The task: Search the data for the string "resulting" and copy each line in which it appears.

Given entries:
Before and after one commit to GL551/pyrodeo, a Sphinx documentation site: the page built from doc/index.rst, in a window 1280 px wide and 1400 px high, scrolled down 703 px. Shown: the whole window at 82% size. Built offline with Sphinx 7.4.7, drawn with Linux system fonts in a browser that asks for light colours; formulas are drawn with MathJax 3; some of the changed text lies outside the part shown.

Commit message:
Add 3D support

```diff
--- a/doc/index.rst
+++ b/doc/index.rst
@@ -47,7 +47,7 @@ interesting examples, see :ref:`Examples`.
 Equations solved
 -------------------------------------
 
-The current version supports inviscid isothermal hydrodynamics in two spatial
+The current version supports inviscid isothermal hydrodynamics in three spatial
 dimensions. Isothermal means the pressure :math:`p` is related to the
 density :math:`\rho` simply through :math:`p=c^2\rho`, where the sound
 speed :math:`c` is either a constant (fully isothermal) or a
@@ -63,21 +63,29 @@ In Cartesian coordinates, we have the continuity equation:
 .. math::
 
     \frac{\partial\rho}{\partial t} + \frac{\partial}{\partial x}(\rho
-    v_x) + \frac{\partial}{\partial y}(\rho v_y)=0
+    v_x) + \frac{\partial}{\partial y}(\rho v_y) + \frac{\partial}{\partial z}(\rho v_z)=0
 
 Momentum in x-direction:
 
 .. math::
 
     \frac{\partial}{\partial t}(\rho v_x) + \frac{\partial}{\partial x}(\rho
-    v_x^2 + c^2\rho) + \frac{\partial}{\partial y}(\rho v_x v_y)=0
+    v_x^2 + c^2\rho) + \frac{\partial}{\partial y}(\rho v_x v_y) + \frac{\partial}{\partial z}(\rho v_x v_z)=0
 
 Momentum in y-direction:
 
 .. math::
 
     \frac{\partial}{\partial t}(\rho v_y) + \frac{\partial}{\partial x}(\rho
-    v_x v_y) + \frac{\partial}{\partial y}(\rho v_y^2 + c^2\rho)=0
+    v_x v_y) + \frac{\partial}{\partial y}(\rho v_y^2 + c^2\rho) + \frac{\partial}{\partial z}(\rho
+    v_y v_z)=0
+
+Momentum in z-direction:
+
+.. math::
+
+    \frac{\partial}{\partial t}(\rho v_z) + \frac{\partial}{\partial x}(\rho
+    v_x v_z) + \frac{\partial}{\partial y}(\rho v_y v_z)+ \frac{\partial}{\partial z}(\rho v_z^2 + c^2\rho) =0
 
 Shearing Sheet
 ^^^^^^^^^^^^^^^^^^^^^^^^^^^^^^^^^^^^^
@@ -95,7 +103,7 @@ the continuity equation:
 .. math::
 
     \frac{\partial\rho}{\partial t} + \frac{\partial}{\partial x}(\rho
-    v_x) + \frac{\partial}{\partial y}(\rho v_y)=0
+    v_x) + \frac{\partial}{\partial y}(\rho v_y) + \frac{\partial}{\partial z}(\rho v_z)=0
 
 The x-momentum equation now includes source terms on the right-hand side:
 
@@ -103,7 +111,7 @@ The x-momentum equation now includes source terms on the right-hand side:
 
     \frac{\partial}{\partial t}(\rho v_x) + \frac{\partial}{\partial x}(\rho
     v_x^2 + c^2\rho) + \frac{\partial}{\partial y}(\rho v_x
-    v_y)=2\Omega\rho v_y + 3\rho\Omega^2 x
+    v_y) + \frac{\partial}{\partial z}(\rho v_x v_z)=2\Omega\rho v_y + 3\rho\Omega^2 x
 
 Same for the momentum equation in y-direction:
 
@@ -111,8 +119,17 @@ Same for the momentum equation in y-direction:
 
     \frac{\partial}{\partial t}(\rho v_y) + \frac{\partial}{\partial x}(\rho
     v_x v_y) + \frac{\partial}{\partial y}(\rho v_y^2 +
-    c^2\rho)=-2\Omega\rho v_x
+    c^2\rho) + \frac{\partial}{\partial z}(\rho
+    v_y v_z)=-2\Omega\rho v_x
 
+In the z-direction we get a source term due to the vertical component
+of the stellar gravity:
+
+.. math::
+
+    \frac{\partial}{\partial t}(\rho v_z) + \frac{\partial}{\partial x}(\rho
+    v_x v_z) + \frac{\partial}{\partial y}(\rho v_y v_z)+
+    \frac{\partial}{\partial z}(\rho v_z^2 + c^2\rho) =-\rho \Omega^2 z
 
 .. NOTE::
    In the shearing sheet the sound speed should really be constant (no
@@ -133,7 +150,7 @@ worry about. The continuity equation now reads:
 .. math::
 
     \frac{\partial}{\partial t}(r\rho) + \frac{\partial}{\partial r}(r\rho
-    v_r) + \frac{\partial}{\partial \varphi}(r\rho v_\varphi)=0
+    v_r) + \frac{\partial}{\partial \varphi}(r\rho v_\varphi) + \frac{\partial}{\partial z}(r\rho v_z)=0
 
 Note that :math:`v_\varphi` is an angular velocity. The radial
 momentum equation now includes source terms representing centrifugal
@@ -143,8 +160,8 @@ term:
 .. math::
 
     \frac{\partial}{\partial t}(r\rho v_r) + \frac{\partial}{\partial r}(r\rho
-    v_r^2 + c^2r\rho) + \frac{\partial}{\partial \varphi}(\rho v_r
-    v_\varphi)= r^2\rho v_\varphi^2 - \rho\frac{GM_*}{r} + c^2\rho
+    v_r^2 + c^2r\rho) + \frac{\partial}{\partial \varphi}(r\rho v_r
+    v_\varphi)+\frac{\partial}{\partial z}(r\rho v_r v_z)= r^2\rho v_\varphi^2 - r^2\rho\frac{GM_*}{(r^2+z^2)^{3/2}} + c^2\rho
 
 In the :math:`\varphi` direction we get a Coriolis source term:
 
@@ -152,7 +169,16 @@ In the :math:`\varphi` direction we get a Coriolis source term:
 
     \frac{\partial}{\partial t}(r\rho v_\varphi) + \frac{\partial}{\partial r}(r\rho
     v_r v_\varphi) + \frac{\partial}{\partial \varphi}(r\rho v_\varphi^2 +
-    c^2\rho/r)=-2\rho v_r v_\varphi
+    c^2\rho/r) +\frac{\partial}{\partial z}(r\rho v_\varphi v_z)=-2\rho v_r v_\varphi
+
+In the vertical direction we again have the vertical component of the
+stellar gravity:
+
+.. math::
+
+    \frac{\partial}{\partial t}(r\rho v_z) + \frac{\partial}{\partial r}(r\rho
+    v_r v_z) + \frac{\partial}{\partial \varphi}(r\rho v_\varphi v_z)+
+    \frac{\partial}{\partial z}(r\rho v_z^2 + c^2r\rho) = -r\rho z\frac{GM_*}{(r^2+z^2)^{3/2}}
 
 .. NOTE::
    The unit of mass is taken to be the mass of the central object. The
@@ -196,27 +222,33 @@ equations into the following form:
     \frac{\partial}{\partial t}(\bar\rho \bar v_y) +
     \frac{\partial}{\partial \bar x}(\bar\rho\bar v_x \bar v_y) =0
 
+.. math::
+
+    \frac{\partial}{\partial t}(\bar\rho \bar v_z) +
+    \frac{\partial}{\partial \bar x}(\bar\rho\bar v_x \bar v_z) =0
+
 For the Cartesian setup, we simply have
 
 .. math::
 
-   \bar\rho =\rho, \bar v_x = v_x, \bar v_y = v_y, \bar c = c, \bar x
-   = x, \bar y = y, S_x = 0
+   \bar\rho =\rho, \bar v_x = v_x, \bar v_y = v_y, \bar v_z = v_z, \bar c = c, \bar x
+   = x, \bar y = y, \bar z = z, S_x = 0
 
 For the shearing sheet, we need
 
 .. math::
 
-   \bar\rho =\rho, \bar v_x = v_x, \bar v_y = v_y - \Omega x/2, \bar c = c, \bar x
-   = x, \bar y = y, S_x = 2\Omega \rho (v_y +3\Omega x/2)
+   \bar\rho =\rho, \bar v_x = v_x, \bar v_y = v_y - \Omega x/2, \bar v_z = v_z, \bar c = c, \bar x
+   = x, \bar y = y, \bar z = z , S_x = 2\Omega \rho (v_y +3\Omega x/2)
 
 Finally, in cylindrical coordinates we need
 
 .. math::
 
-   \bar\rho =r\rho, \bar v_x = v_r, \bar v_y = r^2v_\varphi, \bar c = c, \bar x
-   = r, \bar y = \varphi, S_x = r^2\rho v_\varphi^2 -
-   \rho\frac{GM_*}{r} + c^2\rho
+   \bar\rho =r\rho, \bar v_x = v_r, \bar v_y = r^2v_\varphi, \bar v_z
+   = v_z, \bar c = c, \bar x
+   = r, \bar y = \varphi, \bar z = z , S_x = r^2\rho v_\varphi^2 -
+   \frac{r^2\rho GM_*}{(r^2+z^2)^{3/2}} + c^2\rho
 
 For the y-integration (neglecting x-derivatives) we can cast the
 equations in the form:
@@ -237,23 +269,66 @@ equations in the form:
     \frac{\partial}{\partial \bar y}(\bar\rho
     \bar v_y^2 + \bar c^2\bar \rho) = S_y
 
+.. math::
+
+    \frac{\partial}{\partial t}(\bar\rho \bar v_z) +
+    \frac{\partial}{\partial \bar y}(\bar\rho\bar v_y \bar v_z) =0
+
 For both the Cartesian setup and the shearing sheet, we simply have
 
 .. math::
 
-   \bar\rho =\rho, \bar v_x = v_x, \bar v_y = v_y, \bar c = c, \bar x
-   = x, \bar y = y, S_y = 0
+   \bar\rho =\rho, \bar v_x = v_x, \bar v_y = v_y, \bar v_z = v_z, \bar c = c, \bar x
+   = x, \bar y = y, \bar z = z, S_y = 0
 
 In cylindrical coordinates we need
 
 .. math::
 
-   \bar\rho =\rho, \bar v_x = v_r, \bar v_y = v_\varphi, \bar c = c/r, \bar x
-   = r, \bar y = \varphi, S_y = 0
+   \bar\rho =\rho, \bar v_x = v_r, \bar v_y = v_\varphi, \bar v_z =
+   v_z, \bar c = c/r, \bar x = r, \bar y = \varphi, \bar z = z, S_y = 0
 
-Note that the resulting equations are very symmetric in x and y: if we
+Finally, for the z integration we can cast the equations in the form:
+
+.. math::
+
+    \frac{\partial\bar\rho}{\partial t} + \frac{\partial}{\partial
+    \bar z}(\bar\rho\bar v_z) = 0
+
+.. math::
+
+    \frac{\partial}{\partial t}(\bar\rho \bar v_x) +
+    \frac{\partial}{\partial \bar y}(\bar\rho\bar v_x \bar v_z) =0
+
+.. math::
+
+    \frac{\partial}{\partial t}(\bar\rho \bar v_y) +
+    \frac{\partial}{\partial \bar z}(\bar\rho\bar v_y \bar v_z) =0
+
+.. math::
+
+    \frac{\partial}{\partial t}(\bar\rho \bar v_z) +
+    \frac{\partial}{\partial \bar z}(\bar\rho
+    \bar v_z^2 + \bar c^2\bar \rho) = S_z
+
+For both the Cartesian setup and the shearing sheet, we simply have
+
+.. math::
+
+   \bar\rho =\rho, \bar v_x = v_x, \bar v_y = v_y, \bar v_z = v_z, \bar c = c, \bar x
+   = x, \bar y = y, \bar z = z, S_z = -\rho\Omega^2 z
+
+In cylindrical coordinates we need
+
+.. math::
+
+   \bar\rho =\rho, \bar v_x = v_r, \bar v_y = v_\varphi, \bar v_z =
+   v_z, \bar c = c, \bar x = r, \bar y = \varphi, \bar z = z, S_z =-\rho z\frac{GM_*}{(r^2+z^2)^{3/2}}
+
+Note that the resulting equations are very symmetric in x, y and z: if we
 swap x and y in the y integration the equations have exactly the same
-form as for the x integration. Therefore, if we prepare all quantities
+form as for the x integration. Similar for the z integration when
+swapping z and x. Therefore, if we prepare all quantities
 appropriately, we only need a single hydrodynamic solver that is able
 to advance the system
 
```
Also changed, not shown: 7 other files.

Result:
-Note that the resulting equations are very symmetric in x and y: if we
+Note that the resulting equations are very symmetric in x, y and z: if we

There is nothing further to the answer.